> **AIM OF THE EXERCISE**: Search the entries below for the string "models" and copy the lines that hold it.

> **LISTED ENTRIES**:

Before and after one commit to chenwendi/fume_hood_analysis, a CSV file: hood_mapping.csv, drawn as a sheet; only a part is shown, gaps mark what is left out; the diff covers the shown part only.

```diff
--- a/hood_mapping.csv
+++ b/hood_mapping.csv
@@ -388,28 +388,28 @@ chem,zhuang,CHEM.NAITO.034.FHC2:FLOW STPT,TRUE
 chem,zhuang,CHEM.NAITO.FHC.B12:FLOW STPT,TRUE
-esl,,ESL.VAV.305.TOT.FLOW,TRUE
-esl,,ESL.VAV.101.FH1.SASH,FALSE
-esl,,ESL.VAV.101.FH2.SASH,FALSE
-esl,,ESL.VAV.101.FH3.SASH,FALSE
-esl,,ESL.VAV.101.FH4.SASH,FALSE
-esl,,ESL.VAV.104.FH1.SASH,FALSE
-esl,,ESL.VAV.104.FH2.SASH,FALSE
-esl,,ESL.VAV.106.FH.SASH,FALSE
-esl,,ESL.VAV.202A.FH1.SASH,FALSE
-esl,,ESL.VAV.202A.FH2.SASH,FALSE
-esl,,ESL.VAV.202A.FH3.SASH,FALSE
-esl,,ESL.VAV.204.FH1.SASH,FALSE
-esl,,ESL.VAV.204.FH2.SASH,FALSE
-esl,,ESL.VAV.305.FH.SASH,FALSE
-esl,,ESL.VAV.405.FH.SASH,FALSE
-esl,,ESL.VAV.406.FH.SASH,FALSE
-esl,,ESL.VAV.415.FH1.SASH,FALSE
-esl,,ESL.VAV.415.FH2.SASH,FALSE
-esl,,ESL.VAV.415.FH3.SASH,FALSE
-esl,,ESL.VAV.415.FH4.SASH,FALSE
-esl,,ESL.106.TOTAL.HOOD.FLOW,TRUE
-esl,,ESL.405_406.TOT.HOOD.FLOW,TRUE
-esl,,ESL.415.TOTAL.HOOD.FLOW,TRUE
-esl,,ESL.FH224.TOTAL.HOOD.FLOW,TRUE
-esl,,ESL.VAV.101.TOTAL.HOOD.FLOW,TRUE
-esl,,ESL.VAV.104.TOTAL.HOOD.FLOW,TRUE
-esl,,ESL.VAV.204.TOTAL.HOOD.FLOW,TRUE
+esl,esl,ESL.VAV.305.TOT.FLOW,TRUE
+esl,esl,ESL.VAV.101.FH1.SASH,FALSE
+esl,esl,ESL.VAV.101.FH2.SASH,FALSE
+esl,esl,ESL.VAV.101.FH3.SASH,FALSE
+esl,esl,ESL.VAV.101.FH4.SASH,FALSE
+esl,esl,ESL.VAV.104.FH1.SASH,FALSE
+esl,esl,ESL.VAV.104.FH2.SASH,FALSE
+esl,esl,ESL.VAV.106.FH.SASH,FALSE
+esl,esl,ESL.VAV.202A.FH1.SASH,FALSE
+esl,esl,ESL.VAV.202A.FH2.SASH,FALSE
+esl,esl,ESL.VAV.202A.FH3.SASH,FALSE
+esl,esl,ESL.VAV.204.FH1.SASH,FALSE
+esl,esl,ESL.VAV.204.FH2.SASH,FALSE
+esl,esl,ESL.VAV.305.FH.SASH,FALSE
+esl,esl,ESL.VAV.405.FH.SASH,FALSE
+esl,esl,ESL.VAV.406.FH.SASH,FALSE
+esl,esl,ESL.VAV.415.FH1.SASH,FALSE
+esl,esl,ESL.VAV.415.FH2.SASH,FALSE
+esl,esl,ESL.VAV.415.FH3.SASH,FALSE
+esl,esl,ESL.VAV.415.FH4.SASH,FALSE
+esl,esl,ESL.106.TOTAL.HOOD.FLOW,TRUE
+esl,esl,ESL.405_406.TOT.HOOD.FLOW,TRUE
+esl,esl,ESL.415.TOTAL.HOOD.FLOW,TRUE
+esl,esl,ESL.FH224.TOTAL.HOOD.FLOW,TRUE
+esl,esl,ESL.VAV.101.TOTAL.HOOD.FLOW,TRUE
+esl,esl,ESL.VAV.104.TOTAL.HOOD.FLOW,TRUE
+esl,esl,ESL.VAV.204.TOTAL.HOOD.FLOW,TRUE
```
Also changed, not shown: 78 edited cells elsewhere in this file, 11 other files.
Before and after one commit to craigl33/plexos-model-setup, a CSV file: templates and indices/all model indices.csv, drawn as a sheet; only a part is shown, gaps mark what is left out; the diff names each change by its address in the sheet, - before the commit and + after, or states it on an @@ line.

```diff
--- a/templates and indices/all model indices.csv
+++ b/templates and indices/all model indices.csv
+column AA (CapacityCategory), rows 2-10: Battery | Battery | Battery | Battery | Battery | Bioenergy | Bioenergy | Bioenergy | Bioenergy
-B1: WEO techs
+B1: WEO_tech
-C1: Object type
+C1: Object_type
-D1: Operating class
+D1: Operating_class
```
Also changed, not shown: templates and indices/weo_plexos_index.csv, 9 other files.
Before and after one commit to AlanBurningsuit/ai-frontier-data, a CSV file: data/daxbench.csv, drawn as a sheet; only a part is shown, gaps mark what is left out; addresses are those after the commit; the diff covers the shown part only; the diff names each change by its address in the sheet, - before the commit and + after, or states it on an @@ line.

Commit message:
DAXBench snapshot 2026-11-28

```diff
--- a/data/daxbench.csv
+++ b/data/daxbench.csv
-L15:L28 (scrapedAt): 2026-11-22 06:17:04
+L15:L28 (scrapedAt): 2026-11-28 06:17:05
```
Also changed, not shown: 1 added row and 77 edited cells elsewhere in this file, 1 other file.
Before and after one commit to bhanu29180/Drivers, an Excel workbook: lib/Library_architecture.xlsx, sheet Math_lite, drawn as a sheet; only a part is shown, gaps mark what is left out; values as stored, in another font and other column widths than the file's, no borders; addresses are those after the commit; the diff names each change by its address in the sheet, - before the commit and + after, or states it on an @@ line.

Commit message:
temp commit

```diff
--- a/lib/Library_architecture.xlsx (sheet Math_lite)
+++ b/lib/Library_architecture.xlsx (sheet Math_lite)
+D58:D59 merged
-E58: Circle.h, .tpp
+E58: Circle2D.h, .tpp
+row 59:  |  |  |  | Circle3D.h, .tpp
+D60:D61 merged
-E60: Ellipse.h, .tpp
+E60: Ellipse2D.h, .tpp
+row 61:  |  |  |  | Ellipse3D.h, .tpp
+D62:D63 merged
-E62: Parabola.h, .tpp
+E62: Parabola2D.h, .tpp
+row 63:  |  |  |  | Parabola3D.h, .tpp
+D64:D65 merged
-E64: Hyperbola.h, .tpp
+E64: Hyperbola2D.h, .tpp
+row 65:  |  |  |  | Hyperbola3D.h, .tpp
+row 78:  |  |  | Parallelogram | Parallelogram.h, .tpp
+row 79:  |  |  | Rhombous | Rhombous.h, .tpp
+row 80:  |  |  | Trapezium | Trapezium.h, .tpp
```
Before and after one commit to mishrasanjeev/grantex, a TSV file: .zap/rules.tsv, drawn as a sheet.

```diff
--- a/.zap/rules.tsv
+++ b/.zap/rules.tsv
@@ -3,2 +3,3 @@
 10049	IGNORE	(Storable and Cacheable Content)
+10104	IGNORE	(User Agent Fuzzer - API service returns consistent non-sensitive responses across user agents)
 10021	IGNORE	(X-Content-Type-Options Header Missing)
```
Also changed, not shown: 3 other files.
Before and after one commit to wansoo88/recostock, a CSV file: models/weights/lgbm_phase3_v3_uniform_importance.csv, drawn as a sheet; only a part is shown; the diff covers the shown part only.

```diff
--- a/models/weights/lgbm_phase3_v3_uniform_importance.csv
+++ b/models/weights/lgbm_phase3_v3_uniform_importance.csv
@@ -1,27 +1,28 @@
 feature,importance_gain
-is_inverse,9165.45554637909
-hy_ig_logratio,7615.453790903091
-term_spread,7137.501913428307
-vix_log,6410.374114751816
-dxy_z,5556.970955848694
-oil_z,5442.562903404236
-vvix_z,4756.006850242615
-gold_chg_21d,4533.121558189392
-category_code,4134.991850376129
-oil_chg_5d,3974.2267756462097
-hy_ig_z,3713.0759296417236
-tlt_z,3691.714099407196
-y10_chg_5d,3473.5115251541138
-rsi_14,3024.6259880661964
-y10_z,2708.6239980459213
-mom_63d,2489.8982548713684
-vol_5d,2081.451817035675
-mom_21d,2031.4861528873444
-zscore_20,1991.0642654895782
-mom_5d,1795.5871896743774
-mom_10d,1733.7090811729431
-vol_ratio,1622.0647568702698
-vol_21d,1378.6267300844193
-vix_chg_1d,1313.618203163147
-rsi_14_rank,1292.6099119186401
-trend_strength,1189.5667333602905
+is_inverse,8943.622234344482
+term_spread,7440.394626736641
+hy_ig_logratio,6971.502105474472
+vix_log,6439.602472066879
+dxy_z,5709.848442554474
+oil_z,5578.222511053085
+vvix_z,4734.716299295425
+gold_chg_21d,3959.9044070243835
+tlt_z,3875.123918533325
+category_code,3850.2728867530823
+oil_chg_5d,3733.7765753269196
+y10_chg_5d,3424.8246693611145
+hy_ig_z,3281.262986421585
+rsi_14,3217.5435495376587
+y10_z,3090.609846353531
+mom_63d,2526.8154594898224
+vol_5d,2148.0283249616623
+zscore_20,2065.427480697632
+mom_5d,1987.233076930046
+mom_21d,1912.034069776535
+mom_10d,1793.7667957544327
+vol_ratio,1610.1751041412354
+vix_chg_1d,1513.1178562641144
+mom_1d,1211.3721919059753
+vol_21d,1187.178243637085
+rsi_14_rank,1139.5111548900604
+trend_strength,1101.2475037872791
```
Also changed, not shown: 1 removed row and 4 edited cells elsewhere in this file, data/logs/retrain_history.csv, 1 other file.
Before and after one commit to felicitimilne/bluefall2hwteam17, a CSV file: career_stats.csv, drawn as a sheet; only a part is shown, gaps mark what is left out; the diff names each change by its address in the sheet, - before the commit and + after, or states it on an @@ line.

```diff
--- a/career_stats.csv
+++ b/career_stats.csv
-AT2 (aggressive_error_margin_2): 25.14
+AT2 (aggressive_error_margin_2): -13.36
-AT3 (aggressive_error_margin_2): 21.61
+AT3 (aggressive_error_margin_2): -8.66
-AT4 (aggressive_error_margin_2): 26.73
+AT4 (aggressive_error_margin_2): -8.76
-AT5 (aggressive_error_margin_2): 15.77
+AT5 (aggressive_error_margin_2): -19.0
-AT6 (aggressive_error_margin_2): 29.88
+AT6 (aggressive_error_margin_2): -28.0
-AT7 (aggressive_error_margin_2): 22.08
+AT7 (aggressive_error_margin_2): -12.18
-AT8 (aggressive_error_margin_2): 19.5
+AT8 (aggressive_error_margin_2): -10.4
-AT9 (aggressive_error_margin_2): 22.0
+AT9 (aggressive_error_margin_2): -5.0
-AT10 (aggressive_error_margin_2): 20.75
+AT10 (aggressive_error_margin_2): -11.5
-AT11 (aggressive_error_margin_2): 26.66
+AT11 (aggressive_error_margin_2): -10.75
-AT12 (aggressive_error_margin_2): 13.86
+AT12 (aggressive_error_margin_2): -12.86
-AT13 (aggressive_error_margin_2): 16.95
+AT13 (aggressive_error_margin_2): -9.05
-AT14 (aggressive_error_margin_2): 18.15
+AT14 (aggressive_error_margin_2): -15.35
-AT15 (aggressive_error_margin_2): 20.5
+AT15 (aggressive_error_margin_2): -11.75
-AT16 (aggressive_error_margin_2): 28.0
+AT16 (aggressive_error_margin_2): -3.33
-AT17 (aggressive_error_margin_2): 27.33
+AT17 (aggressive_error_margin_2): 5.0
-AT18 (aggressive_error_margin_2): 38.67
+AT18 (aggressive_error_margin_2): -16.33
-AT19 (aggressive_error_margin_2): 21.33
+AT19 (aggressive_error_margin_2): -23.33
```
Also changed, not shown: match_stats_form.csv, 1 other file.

> **COMPLETED TASK**:
Before and after one commit to wansoo88/recostock, a CSV file: models/weights/lgbm_phase3_v3_uniform_importance.csv, drawn as a sheet; only a part is shown; the diff covers the shown part only.
--- a/models/weights/lgbm_phase3_v3_uniform_importance.csv
+++ b/models/weights/lgbm_phase3_v3_uniform_importance.csv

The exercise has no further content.